Hello Rob. Hope you are well.When you think about it, if Californian could see a vessel 5 miles away and this vessel wasn't Titanic then why did they bother trying to Morse it?
If the rockets being fired, which according to Stone "appeared to come a good distance beyond" weren't coming from this mystery ship then Californian were clearly wasting their time contacting the wrong ship anyway.
If this mystery vessel was also firing rockets then how come no one on the Titanic mentions seeing them?
Finally, if the Titanic was looking at a vessel 4 to 7 Miles away and the Californian was looking at a vessel 5 miles away, and they were both looking at the same vessel then that would make the Californian between 9 and 12 miles from the Titanic and both within visual range of each other as well. That is of course unless by complete fluke, all three ships were on an exact line.
In fact, they began using the morse lamp before any vessel stopped. Groves was ordered to do so by Lord.
The use of the morse lamp on a merchant ship was very frequent..right up until the advent of VHF in the late 60s..70s. the lamp was ship- specific...wireless was only so if they used a particular call sign.
The use of the lamp by Stone and Gibson was by order of the Master. Obviously, the nearby vessel was closer to the source of the signals. It is therefore reasonable to assume that since she was, her Master's curiosity would also be aroused by them and might know more about the situation. You will note that Groves was confused concerning the source of

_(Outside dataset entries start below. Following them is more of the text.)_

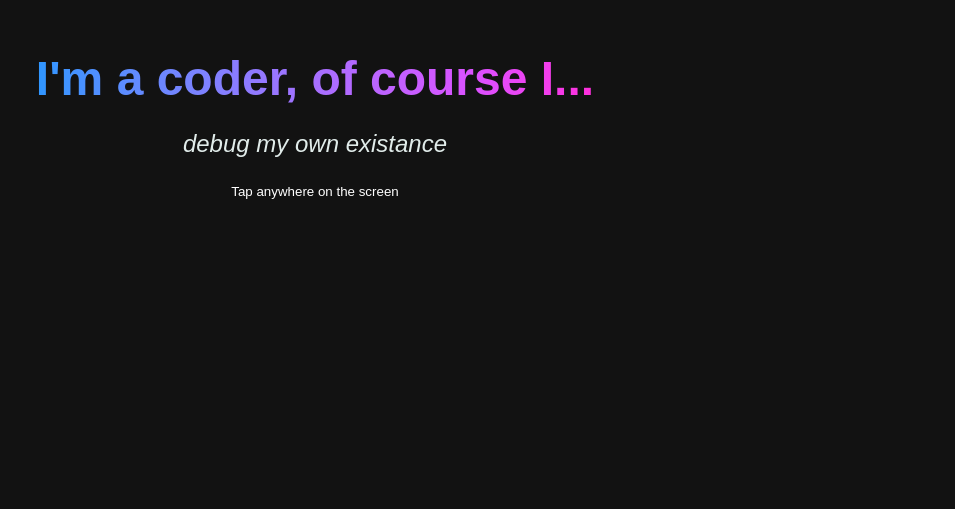
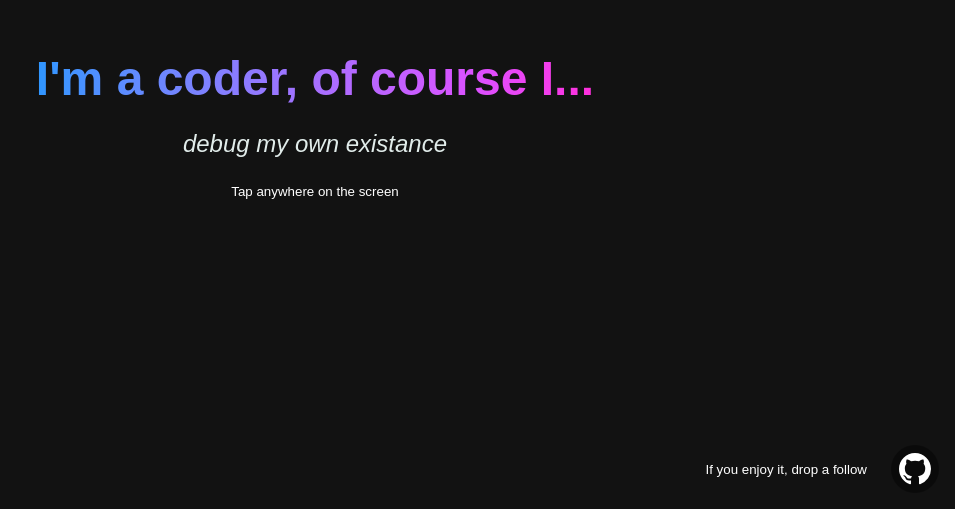
Before and after one commit to NikolasGoulios/iamacoder, a plain HTML site: page index.html in a window 1280 px wide. Shown: the part 291-800 px from the top of the page, without its empty margins (325-1280 px from the left). Drawn offline with Linux system fonts and the light colour scheme.

Commit message:
[feature]: github icon svg created

```diff
--- a/index.html
+++ b/index.html
@@ -12,8 +12,29 @@
 		<p id="quote">debug my own existance</p>
 		<small>Tap anywhere on the screen</small>
 	</div>
+
 	<div class="description">
+		<a href="https://github.com/nikolasgoulios/iamacoder" target="_blank" class="github-link" aria-label="View on GitHub">
+			<svg height="24" width="24" viewBox="0 0 16 16" fill="white" xmlns="http://www.w3.org/2000/svg">
+
+				<!-- Why not just a png from the official logo pack of Github-->
+				 <!-- I dont understand wtf is this, I need to reasearch tf -->
+				<path d="M8 0C3.58 0 0 3.58 0 8c0 3.54
+				2.29 6.53 5.47 7.59.4.07.55-.17.55-.38
+				0-.19-.01-.82-.01-1.49-2.01.37-2.53-.49-2.69-.94-.09-.23-.48-.94-.82-1.13-.28-.15-.68-.52-.01-.53.63-.01
+				1.08.58 1.23.82.72 1.21 1.87.87 2.33.66.07-.52.28-.87.51-1.07-1.78-.2-3.64-.89-3.64-3.95
+				0-.87.31-1.59.82-2.15-.08-.2-.36-1.02.08-2.12
+				0 0 .67-.21 2.2.82a7.65 7.65 0 0 1 2-.27c.68 0
+				1.36.09 2 .27 1.53-1.04 2.2-.82 2.2-.82.44
+				1.1.16 1.92.08 2.12.51.56.82 1.27.82
+				2.15 0 3.07-1.87 3.75-3.65 3.95.29.25.54.73.54
+				1.48 0 1.07-.01 1.93-.01 2.2
+				0 .21.15.46.55.38A8.013 8.013 0 0 0 16 8c0-4.42-3.58-8-8-8z"/>
+			</svg>
+		</a>
+		<small class="follow-text">If you enjoy it, drop a follow</small>
 	</div>
+
 	<script src="script.js"></script>
 </body>
 </html>
--- a/style.css
+++ b/style.css
@@ -29,6 +29,31 @@ h1 {
 	-webkit-text-fill-color: transparent;
 }
 
+.github-link {
+	position: fixed;
+	bottom: 1rem;
+	right: 1rem;
+	display: inline-block;
+	padding: 0.5rem;
+	background-color: rgba(0, 0, 0, 0.4);
+	border-radius: 50%;
+	z-index: 1000;
+}
+
+.github-link svg {
+	width: 32px;
+	height: 32px;
+	fill: white;
+	display: block;
+}
+
+.follow-text {
+	position: fixed;
+	bottom: 1.5rem;
+	padding: 0.5rem;
+	right: 5rem;
+}
+
 #quote {
 	font-style: italic;
 	font-size: 1.5rem;
```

but one of these signals.
As with the fact that Californian was not seen from Titanic before impact, your point concerning what was seen (or not seen) from Titanic concerning rockets is significant.

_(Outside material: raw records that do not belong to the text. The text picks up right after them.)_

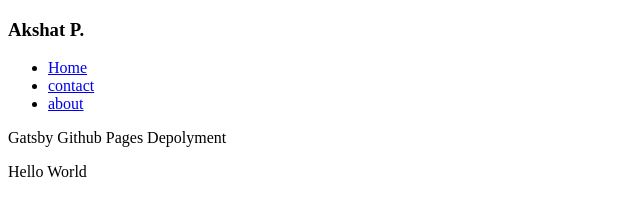
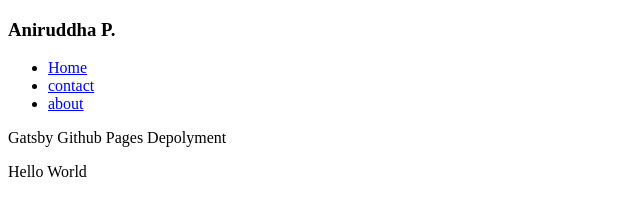
Before and after one commit to bitakshat/gh-deployment, a Gatsby site: page / in a window 1280 px wide. Shown: the full height of the page, 0-640 px from the left. Built offline with nearby package versions, Linux system fonts and the light colour scheme; Gatsby itself is replaced by a stand-in of ours.

Commit message:
change author name in header.jsx

```diff
--- a/src/components/Header.jsx
+++ b/src/components/Header.jsx
@@ -4,7 +4,7 @@ import { Link } from "gatsby"
 const Header = () => {
   return (
     <nav>
-      <h3>Akshat P.</h3>
+      <h3>Aniruddha P.</h3>
       <ul>
         <li>
           <Link to="/">Home</Link>
```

If the nearby vessel was as, as Lord claimed, 4 miles from Californian and if his declared stopped position was correct, then that nearby vessel was 18 miles from the sinking Titanic and would also have been invisible to observers on board the latter. At best, it was no nearer than about 17 miles.
t would have been a shear fluke if there had not been several vessels in the immediate area , all heading westward.. After all, the location was mere 133 miles from The Corner, the point where very many vessel converged on before heading westward, and there was a lot of traffic in the area at the time....much of which would not be equipped with wireless. In fact, if I remember correctly, the MAIB Report drew attention to this.
The following rough sketch is how I see h situation:
Ships stopped by the barrier would be on a sight line. Earlier that morning, the SS Trautenfels was stopped by exactly the same barrier 2 or 3 miles to the SSE from where we see the Californian stopped.